What is to say when you have an instinct, a dream, or a vision of things that they can't be real? A mother has an instinct about her children. A psychiatrist can interpret a dream. A visionary can visualize things to come. But have you ever wondered about the families of a person with the “gift of sight” or the people their visions touch?

For as long as she can remember, Josie Bowheart has had two constants: her visions and Molly, her imaginary friend. Trying to survive in her dysfunctional family of an arrogant father, demanding mother, and a sympathetic brother, she has spent years in and out of mental institutions to “cure” her gift and make her conform to society's version of normal. By her twenty first birthday, she despairs of ever succeeding, but her brother James's gift of poetry provides the first flicker of hope for a path to either normal or acceptance. Which fork in the road does she take: normal by suppressing her gift through drugs or acceptance through strength, courage, and belief in her gift?

In James Bowheart's professional life, he is a doctor-in-training, capable of greatness, but he believes in only scientific evidence. Anything else that hasn't been proven is of little value. Until one day, a lecture by a prominent professor provides the catalyst for a change in his thinking. Now his training is becoming enhanced by a higher level of belief in alternate reasoning. But his personal life is a mess. Battling a drug addiction, hanging out with enabling friends, and feeling an attraction to his pregnant divorced neighbor were just a few of his problems. Add in an accused mental sister, overbearing alcoholic father and cold emotionless mother to the mix and he begins to wonder what he can believe in. With each revelation in his professional and personal life, the bar shifts on his changing beliefs and his confidence is shaken. Has he been arrogant in his cocky attitude that only scientific evidence was believable or has he been shown there are more spiritual things he needs to embrace?

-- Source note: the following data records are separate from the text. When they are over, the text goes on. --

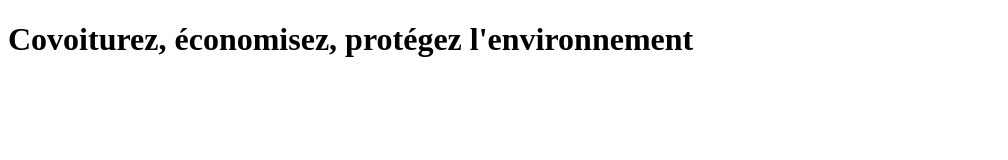
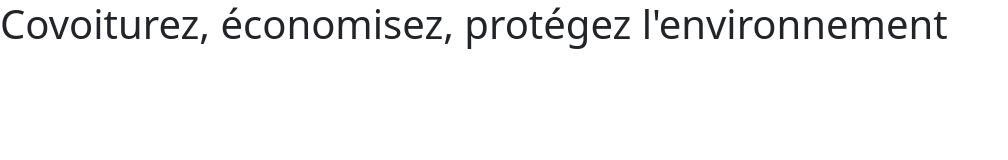
Before and after one commit to elodie48/EcoRide_Front, a website with bundled scripts: page index.html in a window 1280 px wide. Shown: the whole page, without its empty margins (0-1008 px from the left). Built offline with nearby package versions, Linux system fonts and the light colour scheme; files whose address does not match are found by name.

Commit message:
Bootstrap & Bootstrap icons installed

```diff
--- a/index.html
+++ b/index.html
@@ -3,6 +3,8 @@
 <head>
     <meta charset="UTF-8">
     <meta name="viewport" content="width=device-width, initial-scale=1.0">
+    <link rel="stylesheet" href="node_modules/bootstrap/dist/css/bootstrap.min.css">
+    <link rel="stylesheet" href="node_modules/bootstrap-icons/font/bootstrap-icons.css">
     <title>EcoRide</title>
 </head>
 <body>
@@ -18,5 +20,6 @@
         <!--To create-->
     </footer>
     <script type="module" src="Router/Router.js"></script>
+    <script src="node_modules/bootstrap/dist/js/bootstrap.bundle.min.js"></script>
 </body>
 </html>
--- /dev/null
+++ b/package.json
@@ -0,0 +1,6 @@
+{
+  "dependencies": {
+    "bootstrap": "^5.3.8",
+    "bootstrap-icons": "^1.13.1"
+  }
+}
```
Also changed, not shown: 2 other files.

This book was excellent with a well written plot and well developed characters. Interesting from the first to the last page, there were few emotions that were not engaged. I loved how the poetry was weaved into the story, enhancing the different emotions or insights that the characters were experiencing. I gained a different insight for my personal life from all the different angles shown of Josie's “special gift”. The secondary characters gave much added dimension to the story.

I received a copy from the authors for an honest review.

I would recommend to all romance readers.

5/5 stars If you believe, you can accomplish anything.